= Data to process =
══════════
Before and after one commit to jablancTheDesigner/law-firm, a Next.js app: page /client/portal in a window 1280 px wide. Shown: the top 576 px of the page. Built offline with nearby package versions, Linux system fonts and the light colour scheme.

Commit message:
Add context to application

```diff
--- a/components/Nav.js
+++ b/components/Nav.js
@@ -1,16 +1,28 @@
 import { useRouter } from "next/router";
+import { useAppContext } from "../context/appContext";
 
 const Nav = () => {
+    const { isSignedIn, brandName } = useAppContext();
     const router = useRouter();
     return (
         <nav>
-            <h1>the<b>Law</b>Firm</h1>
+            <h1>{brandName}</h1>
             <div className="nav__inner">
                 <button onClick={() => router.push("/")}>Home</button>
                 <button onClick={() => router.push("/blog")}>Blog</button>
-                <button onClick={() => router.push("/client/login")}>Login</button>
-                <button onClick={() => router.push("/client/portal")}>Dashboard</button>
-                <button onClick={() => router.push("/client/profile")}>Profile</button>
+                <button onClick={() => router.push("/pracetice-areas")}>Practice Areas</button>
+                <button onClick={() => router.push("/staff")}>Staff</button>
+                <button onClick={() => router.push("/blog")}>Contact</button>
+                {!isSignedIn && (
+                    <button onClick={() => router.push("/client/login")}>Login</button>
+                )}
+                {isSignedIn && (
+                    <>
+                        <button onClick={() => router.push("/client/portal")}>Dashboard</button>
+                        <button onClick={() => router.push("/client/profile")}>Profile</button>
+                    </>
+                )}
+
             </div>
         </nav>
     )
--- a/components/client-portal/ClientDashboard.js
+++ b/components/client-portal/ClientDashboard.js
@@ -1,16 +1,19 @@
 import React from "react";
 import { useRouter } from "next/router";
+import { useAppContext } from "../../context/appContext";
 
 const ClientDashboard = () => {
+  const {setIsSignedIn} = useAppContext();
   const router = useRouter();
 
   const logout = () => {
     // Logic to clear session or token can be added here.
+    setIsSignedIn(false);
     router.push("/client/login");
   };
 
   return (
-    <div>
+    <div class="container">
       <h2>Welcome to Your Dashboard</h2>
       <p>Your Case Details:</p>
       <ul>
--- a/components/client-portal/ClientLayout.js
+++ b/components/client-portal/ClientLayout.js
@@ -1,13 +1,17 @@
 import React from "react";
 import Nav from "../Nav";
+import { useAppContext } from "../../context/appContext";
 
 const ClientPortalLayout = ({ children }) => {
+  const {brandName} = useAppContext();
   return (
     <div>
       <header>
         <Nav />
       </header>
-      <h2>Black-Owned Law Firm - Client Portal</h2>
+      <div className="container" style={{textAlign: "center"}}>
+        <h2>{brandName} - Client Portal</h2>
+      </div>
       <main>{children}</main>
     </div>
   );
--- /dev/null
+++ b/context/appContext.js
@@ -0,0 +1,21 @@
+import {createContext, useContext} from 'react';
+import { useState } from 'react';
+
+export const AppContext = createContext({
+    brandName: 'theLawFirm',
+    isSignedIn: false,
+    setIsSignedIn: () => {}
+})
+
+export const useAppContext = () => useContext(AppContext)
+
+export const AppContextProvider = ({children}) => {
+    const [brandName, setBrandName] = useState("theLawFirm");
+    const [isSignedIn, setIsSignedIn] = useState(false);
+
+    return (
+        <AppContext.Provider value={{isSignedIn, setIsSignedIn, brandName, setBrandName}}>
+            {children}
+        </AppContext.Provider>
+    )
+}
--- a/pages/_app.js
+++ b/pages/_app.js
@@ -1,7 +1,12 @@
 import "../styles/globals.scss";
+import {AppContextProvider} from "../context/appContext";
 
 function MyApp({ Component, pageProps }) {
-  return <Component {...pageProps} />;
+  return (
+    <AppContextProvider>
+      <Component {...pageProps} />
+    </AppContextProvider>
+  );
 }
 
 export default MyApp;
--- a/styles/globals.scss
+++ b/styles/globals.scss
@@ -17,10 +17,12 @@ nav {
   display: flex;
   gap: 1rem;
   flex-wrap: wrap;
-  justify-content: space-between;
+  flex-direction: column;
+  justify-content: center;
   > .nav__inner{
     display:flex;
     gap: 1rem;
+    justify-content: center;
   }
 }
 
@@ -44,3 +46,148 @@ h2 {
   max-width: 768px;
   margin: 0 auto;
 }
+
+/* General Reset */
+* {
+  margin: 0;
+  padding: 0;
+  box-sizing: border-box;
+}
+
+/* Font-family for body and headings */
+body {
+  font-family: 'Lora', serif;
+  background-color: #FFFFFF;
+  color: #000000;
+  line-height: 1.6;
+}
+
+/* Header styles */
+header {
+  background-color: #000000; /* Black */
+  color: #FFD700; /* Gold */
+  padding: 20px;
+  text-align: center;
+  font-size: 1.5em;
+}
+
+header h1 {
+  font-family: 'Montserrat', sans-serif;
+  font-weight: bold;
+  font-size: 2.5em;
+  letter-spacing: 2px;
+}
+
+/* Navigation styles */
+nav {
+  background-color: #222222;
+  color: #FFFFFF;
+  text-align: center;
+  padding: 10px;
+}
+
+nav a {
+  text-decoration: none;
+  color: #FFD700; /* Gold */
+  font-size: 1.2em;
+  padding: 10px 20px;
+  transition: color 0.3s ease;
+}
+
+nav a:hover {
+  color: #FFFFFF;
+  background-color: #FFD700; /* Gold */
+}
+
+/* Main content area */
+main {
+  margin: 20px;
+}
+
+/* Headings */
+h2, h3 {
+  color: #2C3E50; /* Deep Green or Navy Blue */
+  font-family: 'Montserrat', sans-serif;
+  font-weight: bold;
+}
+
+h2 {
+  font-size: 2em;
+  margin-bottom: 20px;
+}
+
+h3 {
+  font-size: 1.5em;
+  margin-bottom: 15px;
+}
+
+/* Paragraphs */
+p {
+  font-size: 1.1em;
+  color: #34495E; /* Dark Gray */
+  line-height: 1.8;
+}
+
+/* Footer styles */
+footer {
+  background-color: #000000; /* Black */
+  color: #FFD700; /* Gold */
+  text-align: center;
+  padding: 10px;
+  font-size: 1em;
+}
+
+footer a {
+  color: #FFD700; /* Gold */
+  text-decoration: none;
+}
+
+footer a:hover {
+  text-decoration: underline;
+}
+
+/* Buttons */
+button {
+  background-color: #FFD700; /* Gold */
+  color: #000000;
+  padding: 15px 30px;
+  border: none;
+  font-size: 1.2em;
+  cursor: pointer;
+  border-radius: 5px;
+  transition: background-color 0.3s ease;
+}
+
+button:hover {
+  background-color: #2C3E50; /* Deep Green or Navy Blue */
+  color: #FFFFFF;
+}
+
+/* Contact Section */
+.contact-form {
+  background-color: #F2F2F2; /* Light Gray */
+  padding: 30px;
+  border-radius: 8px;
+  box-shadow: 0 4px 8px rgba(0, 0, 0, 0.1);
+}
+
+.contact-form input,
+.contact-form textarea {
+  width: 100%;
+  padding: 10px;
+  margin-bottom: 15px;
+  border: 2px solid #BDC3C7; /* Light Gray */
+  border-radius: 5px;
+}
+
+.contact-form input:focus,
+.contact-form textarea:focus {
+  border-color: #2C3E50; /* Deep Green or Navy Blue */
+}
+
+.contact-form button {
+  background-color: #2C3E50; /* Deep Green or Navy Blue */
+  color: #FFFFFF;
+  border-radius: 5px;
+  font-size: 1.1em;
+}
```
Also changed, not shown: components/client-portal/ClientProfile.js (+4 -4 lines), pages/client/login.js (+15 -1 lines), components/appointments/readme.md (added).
══════════
= Task description =
For the string "components", search the preceding data and copy every line that includes it.

= Output of the exercise =
--- a/components/Nav.js
+++ b/components/Nav.js
--- a/components/client-portal/ClientDashboard.js
+++ b/components/client-portal/ClientDashboard.js
--- a/components/client-portal/ClientLayout.js
+++ b/components/client-portal/ClientLayout.js
Also changed, not shown: components/client-portal/ClientProfile.js (+4 -4 lines), pages/client/login.js (+15 -1 lines), components/appointments/readme.md (added).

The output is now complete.